Overview of homemade pie crust
Overview of homemade pie crust - Erhan Inga/Shutterstock

When it comes to pie, it's hard to beat the homemade variety. The best version of a homemade pie is one where the crust is also homemade (even though there are ways to elevate a store-bought pie crust). Making a pie crust from scratch is no easy feat — but there are ways to make sure that you get a rich, flaky crust. One unexpected method? Use cold duck fat.

You're probably asking, "Duck fat in a pie?" But bear with us: Using fat in a pie crust is key. For most pie crusts, you'll need three parts flour, two parts fat, and one part water. For the fat portion of the crust, many recipes call for butter, of course, but sometimes butter is replaced by another fat or perhaps combined with shortening. However, duck fat may just be the best option for your pie crust (either on its own or in combination with butter), as shortening requires a higher temperature to melt. If you don't have access to duck fat, other animal fats will work as well, such as pork lard or beef tallow.

Read more: 30 Types Of Cake, Explained

Other Tips To Make The Perfect Pie Crust

Hands molding homemade pie crust
Hands molding homemade pie crust - Gmvozd/Getty Images

Whatever you end up working with, you need to make sure you keep the ingredients cold. This will ensure that the fats won't start melting before making it into the oven. If the fats start melting prematurely, then the crust won't end up as flaky as you want it. Make sure that duck fat — or other fat — comes right out of the fridge and that the water you use is ice cold.
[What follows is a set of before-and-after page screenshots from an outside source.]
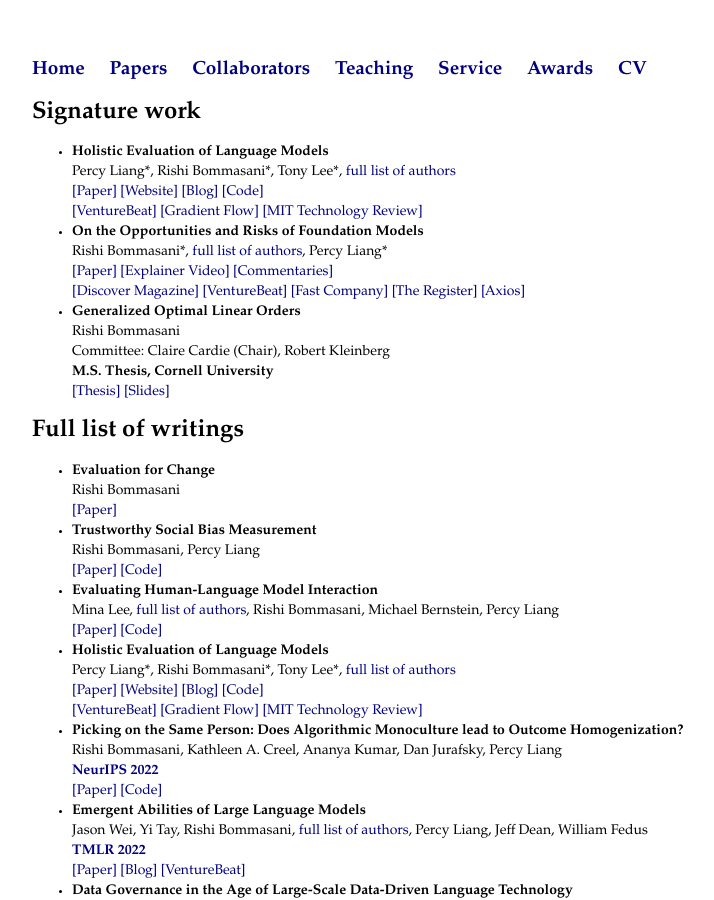
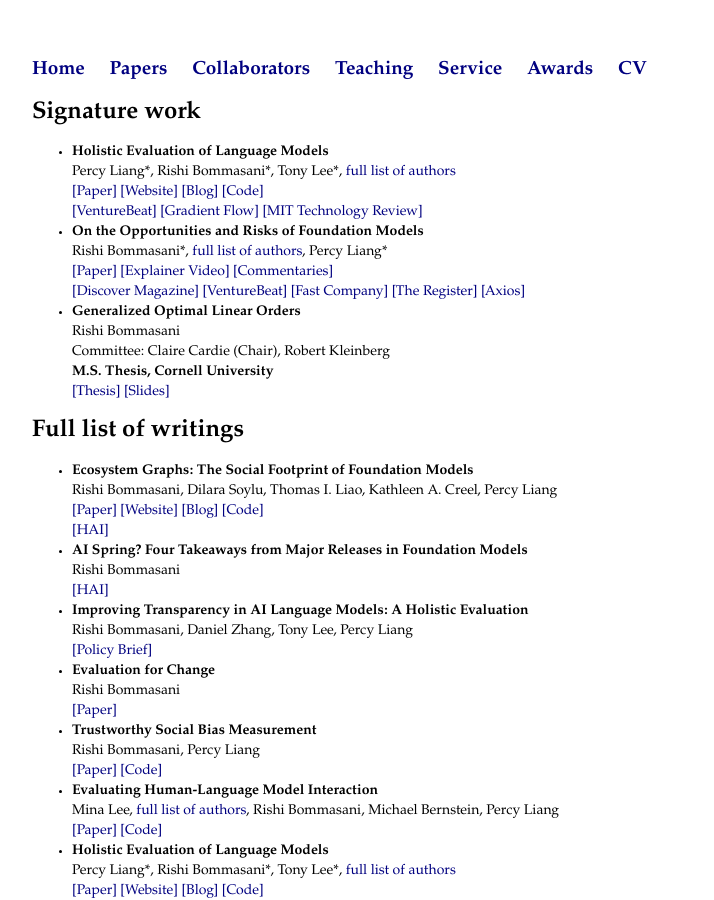
Before and after one commit to rishibommasani/rishibommasani.github.io, a Jekyll site: the page built from papers/index.html, in a window 1280 px wide and 900 px high. Shown: the whole window, without its empty margins (160-874 px from the left). Built offline with Jekyll 4.4.1, drawn with Linux system fonts in a browser that asks for light colours.

Commit message:
Update index.html

```diff
--- a/papers/index.html
+++ b/papers/index.html
@@ -25,6 +25,22 @@ title: Papers
 
 	<h1>Full list of writings</h1>
 	<ul>
+	<li><b> Ecosystem Graphs: The Social Footprint of Foundation Models </b>
+		<br> Rishi Bommasani, Dilara Soylu, Thomas I. Liao, Kathleen A. Creel, Percy Liang
+		<br> <a href="https://arxiv.org/abs/2303.15772">[Paper]</a> <a href="https://crfm.stanford.edu/ecosystem-graphs/">[Website]</a> <a href="https://crfm.stanford.edu/2023/03/29/ecosystem-graphs.html">[Blog]</a> <a href="https://github.com/stanford-crfm/ecosystem-graphs">[Code]</a>
+		<br> <a href="https://hai.stanford.edu/news/ecosystem-graphs-social-footprint-foundation-models">[HAI]</a>
+	</li>
+
+	<li><b> AI Spring? Four Takeaways from Major Releases in Foundation Models </b>
+		<br> Rishi Bommasani
+		<br> <a href="https://hai.stanford.edu/news/ai-spring-four-takeaways-major-releases-foundation-models">[HAI]</a>
+	</li>
+
+	<li><b> Improving Transparency in AI Language Models: A Holistic Evaluation </b>
+		<br> Rishi Bommasani, Daniel Zhang, Tony Lee, Percy Liang
+		<br> <a href="https://hai.stanford.edu/sites/default/files/2023-02/HAI%20Policy%20%26%20Society%20Issue%20Brief%20-%20Improving%20Transparency%20in%20AI%20Language%20Models.pdf">[Policy Brief]</a>
+	</li>
+
 	<li><b> Evaluation for Change </b>
 		<br> Rishi Bommasani
 		<br> <a href="https://arxiv.org/abs/2212.11670">[Paper]</a>
```
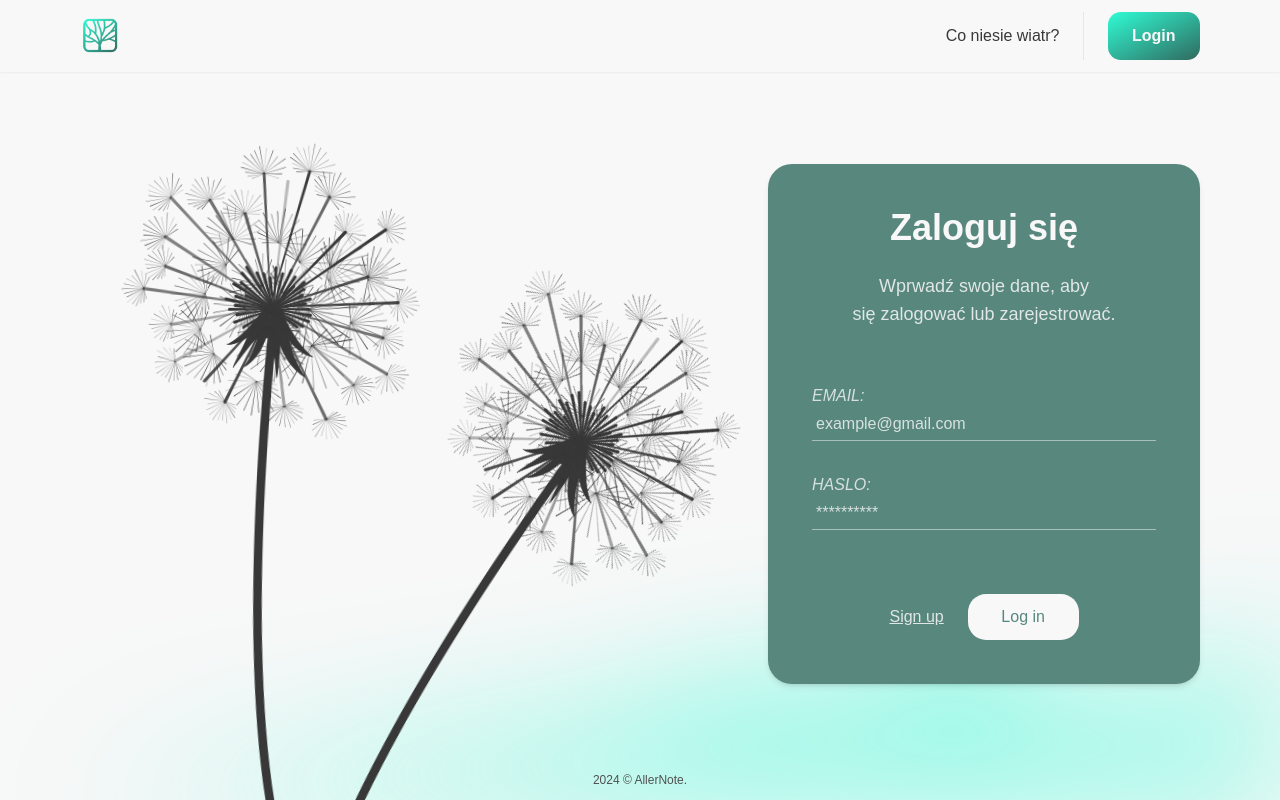
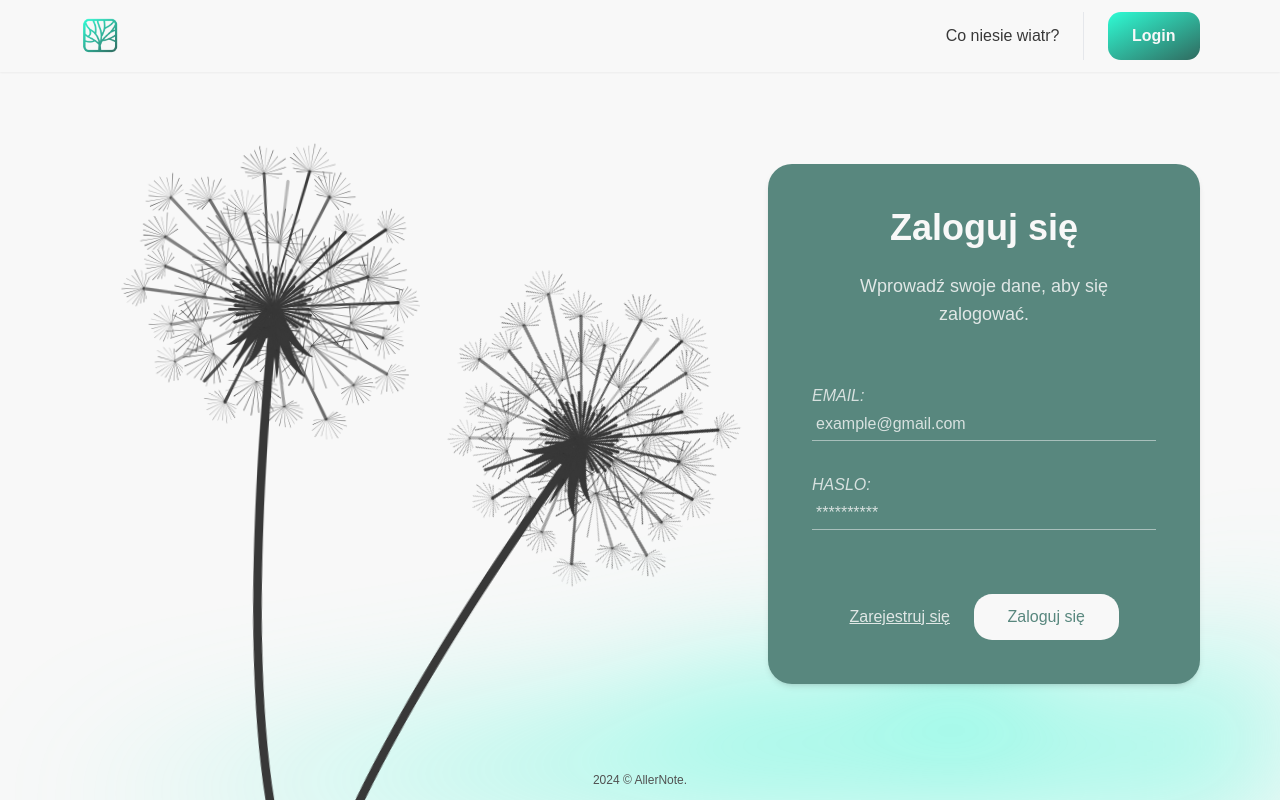
Before and after one commit to kamilmarchewka/AllerNote, a Next.js app: page /login in a window 1280 px wide. Built offline with nearby package versions, Linux system fonts and the light colour scheme; no server answers.

Commit message:
Login / registration split

```diff
--- /dev/null
+++ b/app/(auth)/rejestracja/page.js
@@ -0,0 +1,37 @@
+import Link from "next/link";
+import React from "react";
+import LinkUnderline from "@/components/buttons/LinkUnderline";
+import ButtonPrimary from "@/components/buttons/ButtonPrimary";
+import InputBox from "@/components/login/InputBox";
+import GoBackIcon from "@/components/login/GoBackIcon";
+import Card from "@/components/login/Card";
+import LoginForm from "@/components/login/LoginForm";
+import Dandelion from "@/components/login/Dandelion";
+import LoadingScreen from "@/components/LoadingScreen";
+
+export default async function Login() {
+  return (
+    <>
+      <section className="flex items-center pt-32 pb-10 lg:min-h-[calc(100vh-40px)]">
+        {/* Background svg */}
+        <div className="invisible md:visible fixed bottom-0 left-[8vw] origin-bottom animate-[dandelion-left_18s_ease-in-out_infinite]">
+          <Dandelion />
+        </div>
+        <div className="invisible md:visible fixed -bottom-14 left-[13vw] transform origin-bottom rotate-[30deg] animate-[dandelion-right_15s_ease-in-out_infinite]">
+          <Dandelion />
+        </div>
+
+        {/* Login in form */}
+        <Card title="Rejestracja" registration={true}>
+          <Link
+            href="/login"
+            className="block w-10 p-2 absolute left-3 top-3 transform hover:-translate-x-1 hover:-rotate-12 transition-transform"
+          >
+            <GoBackIcon />
+          </Link>
+          <LoginForm registration={true} />
+        </Card>
+      </section>
+    </>
+  );
+}
--- a/components/login/Card.js
+++ b/components/login/Card.js
@@ -1,12 +1,14 @@
 import React from "react";
 
-export default function Card({ title, children }) {
+export default function Card({ title, children, registration = false }) {
   return (
     <section className="relative flex-grow mx-auto px-4 py-8 bg-eden-500 text-white rounded-3xl max-w-[27rem] shadow-md sm:p-11 md:ml-auto md:mr-0">
       <header className="mb-14 text-center">
         <h2 className="font-semibold text-4xl">{title}</h2>
-        <p className="mt-6 text-lg text-white/85">
-          Wprwadź swoje dane, aby się zalogować lub zarejestrować.
+        <p className="mt-6 text-lg text-white/85 max-w-[19em] mx-auto">
+          {registration
+            ? "Wprowadź swoje dane, aby się zarejestrować."
+            : "Wprowadź swoje dane, aby się zalogować."}
         </p>
       </header>
 
--- a/components/login/LoginForm.js
+++ b/components/login/LoginForm.js
@@ -3,11 +3,12 @@ import React, { useEffect, useState } from "react";
 
 import InputBox from "./InputBox";
 
-import { login, signup } from "@/app/login/actions";
+import { login, signup } from "@/app/(auth)/login/actions";
 import LoadingScreen from "@/components/LoadingScreen";
 import { useTransition } from "react";
+import Link from "next/link";
 
-export default function LoginForm() {
+export default function LoginForm({ registration = false }) {
   const [inputEmail, setInputEmail] = useState("");
   const [inputPassword, setInputPassword] = useState("");
   const [isPending, startTransition] = useTransition();
@@ -35,21 +36,26 @@ export default function LoginForm() {
         />
 
         <div className="flex mt-8 gap-6 items-center justify-center">
+          {!registration && (
+            <Link
+              href="/rejestracja"
+              className={
+                "text-white opacity-85 underline hover:opacity-100 transition-opacity"
+              }
+            >
+              Zarejestruj się
+            </Link>
+          )}
+
           <button
             formAction={(formAction) =>
-              startTransition(() => signup(formAction))
-            }
-            className="text-white opacity-85 underline hover:opacity-100 transition-opacity"
-          >
-            Sign up
-          </button>
-          <button
-            formAction={(formAction) =>
-              startTransition(() => login(formAction))
+              startTransition(() => {
+                registration ? signup(formAction) : login(formAction);
+              })
             }
             className={`block px-[2.1rem] py-[.7rem]  rounded-[1.13rem] transform hover:scale-105 transition-transform text-eden-500 bg-white`}
           >
-            Log in
+            {registration ? "Zarejestru się" : "Zaloguj się"}
           </button>
         </div>
       </form>
--- a/components/nav/Nav.js
+++ b/components/nav/Nav.js
@@ -4,7 +4,7 @@ import Image from "next/image";
 import React, { useEffect, useRef, useState, useTransition } from "react";
 import Hamburger from "./Hamburger";
 import LoginButton from "./LoginButton";
-import { signout } from "@/app/login/actions";
+import { signout } from "@/app/(auth)/login/actions";
 import { createClient } from "@/utils/supabase/client";
 import LoadingScreen from "../LoadingScreen";
 
```
Also changed, not shown: app/(auth)/login/actions.js (renamed from app/login/actions.js), app/(auth)/login/page.js (renamed from app/login/page.js).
Additionally, many recipes — such as Tasting Table's recipe for a flaky pie crust — call for vodka to moisten the dough and limit gluten development. Make sure the vodka is also ice cold before adding it to the mixture. You'll also want to pay attention to the flour you use. To achieve the flakiest pie crust, you actually want to use a mix of all-purpose flour and pastry flour. This is because pastry flour has the perfect protein content (between 8% and 10%) to yield a tender crust, while all-purpose flour's higher protein content (between 10% and 12%) allows for the dough to be sturdy enough to work with.

Read the original article on Tasting Table.